Digital Transformation » Digital transformation: the four “must dos” for finance departments

Digital transformation is radically changing the nature of business and transforming industries beyond recognition. This is largely because today, digital technology is playing a key role in innovation in products, services and business models.

The 2018 edition of The Hackett Group’s annual Key Issues Study found that 74% of companies expect digital transformation to disrupt their industry and change the competitive landscape, while an even higher percentage, 82%, expect it to fundamentally change the operating model of their business.

The report ‘CFO Agenda: Finance’s Four Imperatives to Accelerate Business Value’ is based on results gathered from more than 160 executives globally, most at large companies with annual revenue of $1bn or greater.

Finance firms are acutely aware of digital transformation – 96% expect it to bring step-change improvement to performance and 97% expect it to alter the function’s operating model. Over half, or 56%, claim to have a digital transformation strategy, compared to 44% last year. However, only 35% say they have the capabilities to actually execute on this strategy.

Despite this capability gap, finance organisations are set to rapidly increase their adoption of both mainstream and emerging digital technologies over the next two to three years, with the fastest growth expected in areas such as robotics process automation, cloud-based applications, advanced analytics, and master data management technologies.

If finance functions are to accomplish their broader goals of lowering costs and headcount while improving insights that inform decision making, they must embrace smart automation and other digital transformation. However, they can only do so if they are able move from theory to practice, by upping their ability to execute.

In order to close this gap, The Hackett Group’s research identified four “must dos” for finance:

  • Balancing investments to improve performance

According to our research, finance is again going to have to work with smaller budgets – a combination of a 1.3% projected reduction in operating budget and revenue growth of 3.6% was cited by our respondents. While this budget cut is the smallest in the past three years, it is significantly larger than those expected for other business services functions, including procurement and HR.

One reason that finance costs will drop by less than in recent years is that automation initiatives and organisational changes have already driven out significant process inefficiencies, making additional cost cutting more challenging.

  • Support the enterprise with improved analytics and insight

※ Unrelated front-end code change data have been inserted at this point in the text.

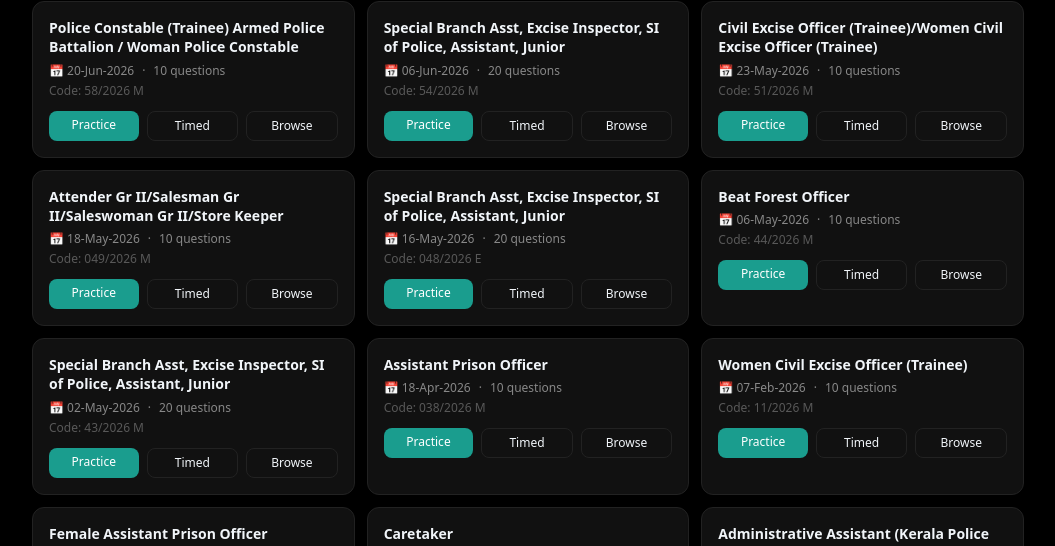
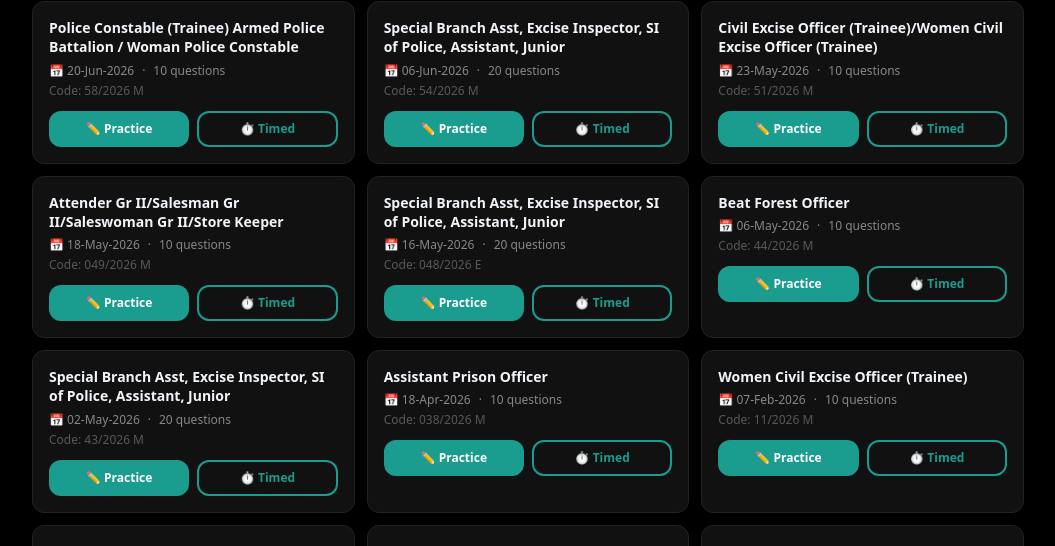
Before and after one commit to paggyandrews-web/HOW-COME-, a React (Vite) app: page /papers in a window 1280 px wide. Shown: the part 219-765 px from the top of the page, without its empty margins (112-1167 px from the left). Built offline with nearby package versions, Linux system fonts and the light colour scheme; no server answers.

Commit message:
fix: remove Browse button from Papers, cleaner Practice/Timed buttons

```diff
--- a/src/pages/Papers.jsx
+++ b/src/pages/Papers.jsx
@@ -85,24 +85,27 @@ export default function Papers() {
               <div className="flex gap-2">
                 <Link
                   to={`/quiz?paper=${paper.id}&mode=practice`}
-                  className="flex-1 text-center py-1.5 rounded-lg text-xs font-medium"
-                  style={{ background: 'var(--accent)', color: 'var(--accent-text)' }}
+                  className="flex-1 text-center py-2 rounded-xl text-xs font-bold"
+                  style={{
+                    background: 'var(--accent)',
+                    color: 'var(--accent-text)',
+                    border: '2px solid var(--accent)',
+                    touchAction: 'manipulation',
+                  }}
                 >
-                  Practice
+                  ✏️ Practice
                 </Link>
                 <Link
                   to={`/quiz?paper=${paper.id}&mode=timed`}
-                  className="flex-1 text-center py-1.5 rounded-lg text-xs font-medium"
-                  style={{ background: 'var(--bg2)', color: 'var(--text)', border: '1px solid var(--border)' }}
+                  className="flex-1 text-center py-2 rounded-xl text-xs font-bold"
+                  style={{
+                    background: 'transparent',
+                    color: 'var(--accent)',
+                    border: '2px solid var(--accent)',
+                    touchAction: 'manipulation',
+                  }}
                 >
-                  Timed
-                </Link>
-                <Link
-                  to={`/quiz?paper=${paper.id}&mode=browse`}
-                  className="flex-1 text-center py-1.5 rounded-lg text-xs font-medium"
-                  style={{ background: 'var(--bg2)', color: 'var(--text)', border: '1px solid var(--border)' }}
-                >
-                  Browse
+                  ⏱️ Timed
                 </Link>
               </div>
             </div>
```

Supporting the enterprise’s analytics needs is finance’s top objective in 2018, with 84% citing it as being of ‘critical’ or ‘high’ importance. The goal of the analytics focus is to enable finance to more effectively provide insight, so management can make smarter decisions about operations, investments and capital allocation.

Most finance organisations are undertaking technology, process and people-related initiatives to improve this capability. However, the combination of analytics, modelling, and reporting is one of several areas where a dramatic capability gap exists in finance. While it is of the highest importance, it is also ranked as among the most challenging to address.

An important part of this challenge is finding the right talent. While finance can access new technologies, it has a very hard time finding the right people to implement and use them. Talent is another area where finance sees high importance but low ability to address.

  • Leverage digital strategy

Senior finance management is now aware of the importance of digital transformation and is beginning to allocate additional resources to drive fuller adoption. The research examined current and projected adoption rates for more than a dozen digital technologies and identified several interesting trends. Cloud-based tools are already gaining momentum for applications such as enterprise performance management, expense reporting, and account reconciliation. A ‘cloud-first’ policy is also emerging for applications that extend the functionality of core transactional finance systems.

The research found that the percentage of finance organisations that have broadly adopted advanced analytics is expected to grow by more than eight times over the next two to three years. A similar trend is expected in several other areas, including master data management technologies and data visualisation tools.

Robotic process automation was projected to be the fastest-growing of all the digital technologies considered in the study, and for good reason. It can help finance the automation of transactional processes, replacing staff with automated solutions that can provide the link between disparate systems, enter data from one system to the other, and substantially reduce cost and error in processes like accounting.  Robots are best suited for rule-based processes. However, with the addition of cognitive computing, another strong growth area, they can do even more.

  • Reshape the service delivery model

Virtually all research respondents also agreed that digital transformation is expected to significantly alter finance’s service delivery models. The research found that this is already taking place, with reallocation of finance headcount and workload from business units to global business services and centres of excellence expected to occur over the next few years.

The pace of growth for digital technologies in finance is rapidly increasing. It is no longer enough to simply understand the potential impact of digital technologies. Finance must move beyond readiness and exploration, to fuller adoption in those areas with the greatest impact. To this end, finance must have a strategy in place, a robust business case, a roadmap, and the people and resources to support it, or risk being left behind.

Gilles Bonelli is associate principal and David Ketchin managing director of the Hackett Group Europe.